What is the Vision Pro doing optically?

I’m fascinated to hear from Vision Pro users how vision correction works and doesn’t work. @xdev has written some about how he can still use his hard contacts, though with less eye-tracking accuracy, and @mcohen was just telling me privately that he needs prisms in one lens of his glasses, which the Vision Pro lenses won’t do, so he sees double in that eye while using the Vision Pro. Unless he moves the window very close in virtual space, which turned out to be a big win for him.

I wrote about this back in June, and I’m still curious about what’s really going on in the optics of the Vision Pro. It seems that it’s somehow tweaked to be in focus only with 20/20 (roughly speaking) vision, but is there more to that than software? My eyes focus really well at a couple of inches, which is just about how close the screens really are.

Is there an optometrist out there who might know more about what’s going on?

2 Likes

I have heard that the (fixed) focal distance for the AVP is 1.3 meters. The physical distance is a few cm but the optics make it appear to the eye as though the screen is 1.3 m away. This is surprising to me - I would have thought that setting it at infinity would make more sense. Then people with good distance vision but poor close up vision ( like people with presbyopia or with cataract replacement lenses) would have no trouble.

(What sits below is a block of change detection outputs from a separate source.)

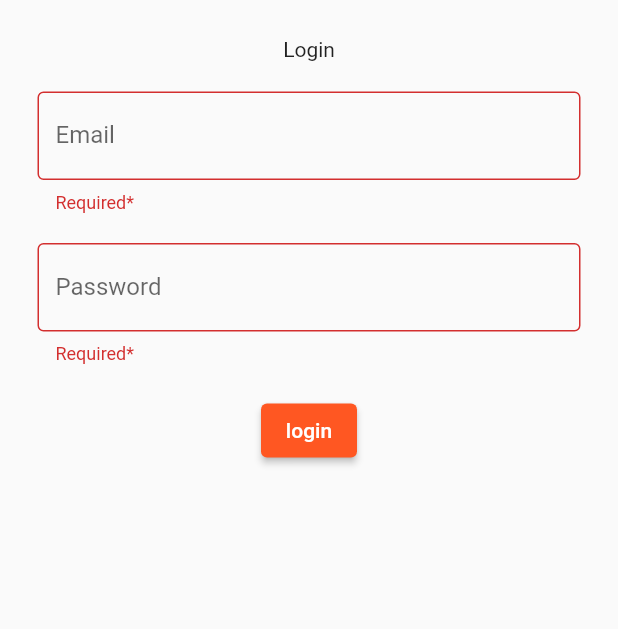
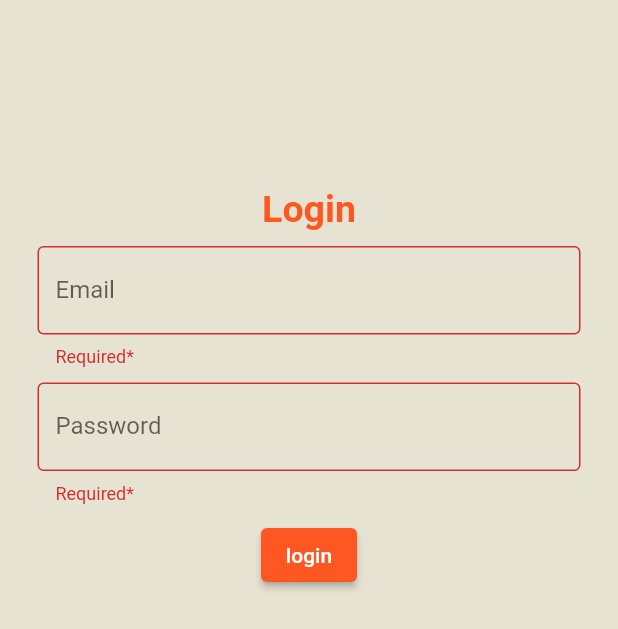
Before and after one commit to iamonesmo/shuelace, a Flutter app: the screen it shows after launch, after a tap on "Login", on a phone screen of 412 x 824 dp. Shown: the top 629 px of the screen. Run offline on Flutter 3.47's test engine with Material 2 defaults, Android fonts, the phone set to English and light mode, and no system bars; our stand-ins replace fluttertoast, form_field_validator, shared_preferences; missing offline and left inert: razorpay_flutter; accounts and stored records are empty.

Commit message:
polished up ui

```diff
--- a/lib/accountScreen.dart
+++ b/lib/accountScreen.dart
@@ -82,6 +82,7 @@ class _AccountScreenState extends State<AccountScreen> {
   @override
   Widget build(BuildContext context) {
     return Scaffold(
+      backgroundColor: Color.fromRGBO(231, 227, 210, 1.0),
       appBar: AppBar(
         title: Text('Account'),
       ),
--- a/lib/addAddressScreen.dart
+++ b/lib/addAddressScreen.dart
@@ -20,6 +20,7 @@ class _AddAddressScreenState extends State<AddAddressScreen> {
     final _pincodeController = TextEditingController();
 
     return Scaffold(
+      backgroundColor: Color.fromRGBO(231, 227, 210, 1.0),
       appBar: AppBar(
         title: Text('Add Address'),
       ),
--- a/lib/login.dart
+++ b/lib/login.dart
@@ -62,6 +62,7 @@ class _LoginState extends State<Login> {
     // final _passwordController = TextEditingController();
     return Scaffold(
       // appBar: AppBar(),
+      backgroundColor: Color.fromRGBO(231, 227, 210, 1.0),
       body: SingleChildScrollView(
         child: Center(
           child: Padding(
@@ -72,11 +73,20 @@ class _LoginState extends State<Login> {
               child: Column(
                 mainAxisAlignment: MainAxisAlignment.center,
                 children: [
+                  SizedBox(
+                    height: 100,
+                  ),
                   Container(
-                    child: Text('Login'),
+                    child: Text(
+                      'Login',
+                      style: TextStyle(
+                          color: Colors.deepOrange,
+                          fontSize: 25,
+                          fontWeight: FontWeight.bold),
+                    ),
                   ),
                   Padding(
-                    padding: const EdgeInsets.only(top: 20.0),
+                    padding: const EdgeInsets.only(top: 10.0),
                     child: TextFormField(
                       validator: MultiValidator([
                         EmailValidator(errorText: "Not A Valid Email"),
@@ -91,7 +101,7 @@ class _LoginState extends State<Login> {
                     ),
                   ),
                   Padding(
-                    padding: const EdgeInsets.only(top: 20.0),
+                    padding: const EdgeInsets.only(top: 10.0),
                     child: TextFormField(
                       style: TextStyle(),
                       validator: validatePassword,
@@ -103,7 +113,7 @@ class _LoginState extends State<Login> {
                     ),
                   ),
                   Padding(
-                    padding: const EdgeInsets.only(top: 20.0),
+                    padding: const EdgeInsets.only(top: 10.0),
                     child: ElevatedButton(
                         onPressed: validate, child: Text('login')),
                   )
--- a/lib/main.dart
+++ b/lib/main.dart
@@ -26,27 +26,45 @@ class MainApp extends StatelessWidget {
   @override
   Widget build(BuildContext context) {
     return Scaffold(
+      // 231,227,210,255
+      backgroundColor: Color.fromRGBO(231, 227, 210, 1.0),
       body: Center(
         child: Column(
           mainAxisAlignment: MainAxisAlignment.center,
           children: [
-            Container(
-              child: Text('Logo'),
+            Padding(
+              padding: const EdgeInsets.all(8.0),
+              child: Container(
+                  // width: 150.0,
+                  // height: 150.0,
+                  child: Image.asset('assets/logo.png')),
             ),
-            ElevatedButton(
+            Padding(
+              padding: const EdgeInsets.all(8.0),
+              child: ElevatedButton(
+                  style: ButtonStyle(
+                    padding: MaterialStateProperty.all(
+                        EdgeInsets.only(left: 25, right: 25)),
+                  ),
                   onPressed: () {
-                  Navigator.push(context, MaterialPageRoute(builder: (context) {
+                    Navigator.push(context,
+                        MaterialPageRoute(builder: (context) {
                       return Login();
                     }));
                   },
                   child: Text('Login')),
-            ElevatedButton(
+            ),
+            Padding(
+              padding: const EdgeInsets.all(8.0),
+              child: ElevatedButton(
                   onPressed: () {
-                  Navigator.push(context, MaterialPageRoute(builder: (context) {
+                    Navigator.push(context,
+                        MaterialPageRoute(builder: (context) {
                       return Register();
                     }));
                   },
-                child: Text('Register'))
+                  child: Text('Register')),
+            )
           ],
         ),
       ),
--- a/pubspec.yaml
+++ b/pubspec.yaml
@@ -52,6 +52,7 @@ flutter:
   # To add assets to your application, add an assets section, like this:
   assets:
     - assets/smaple.jpg
+    - assets/logo.png
 
 
   # An image asset can refer to one or more resolution-specific "variants", see
```
Also changed, not shown: lib/register.dart (+12 -4 lines), lib/userData.dart (deleted, +0 -9 lines), assets/logo.png (added). Lines whose indentation alone changed are shown as unchanged.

I have cataract lenses and have very good vision at distances >20 feet so would need “reader” lenses in the AVP. (But I doubt I will ever buy one, so this point is moot).

3 Likes

This was my assumption too, Adam. And after completing the demo I asked if I could try the device without the prescription inserts they used, based on analyzing my eyeglasses. (Like you, I’m near signted.)

However, to my surprise and disappointment, without the corrective lenses the Vision Pro displays were about as blurry as my regular vision.

I did buy a Vision Pro, and had to wait a week for Zeiss to ship my lenses. During that time I was able to use the device, but not well, as my natural tendency to squint in order to improve my vision seemed to interfere with the eye tracking. (Not always, but often enough to be annoying.) Now that my lenses have arrived, things are crystal clear and the device works much more smoothly.

5 Likes

Hoping that Adam’s info was not definitive, and while in a financial dither over whether to purchase a Vision Pro, I looked into the specific requirements for Zeiss to provide the required lenses for those of us without naturally 20/20 eyesight at their Prescription guide.

My glasses have a prism correction, without which I have some double vision. Before I got my new prescription, I couldn’t play tennis very well, although I could – with some unease – drive a car.

The last question on the Zeiss checklist is, “Do you wear glasses with prism correction?” The default answer is “NO”, but if you click “YES”, you get this response: “We’re really sorry, but at the moment ZEISS Optical Inserts cannot provide vision correction for prism. Unfortunately, we are currently unable to produce ZEISS Optical Inserts for you.”

So, no Vision Pro for me. (My bank account sighed with relief.)

1 Like

Why were you surprised that without something Apple specifically recommends, the device didn’t work?

Well, it did work, just not optimally. This is worth noting. It took a week for my lenses to arrive and I was able to use the device somewhat while waiting.

Secondly, as I stated, the reason for the surprise is what Adam expressed. The screens are well within clarity range of the nearsighted.

1 Like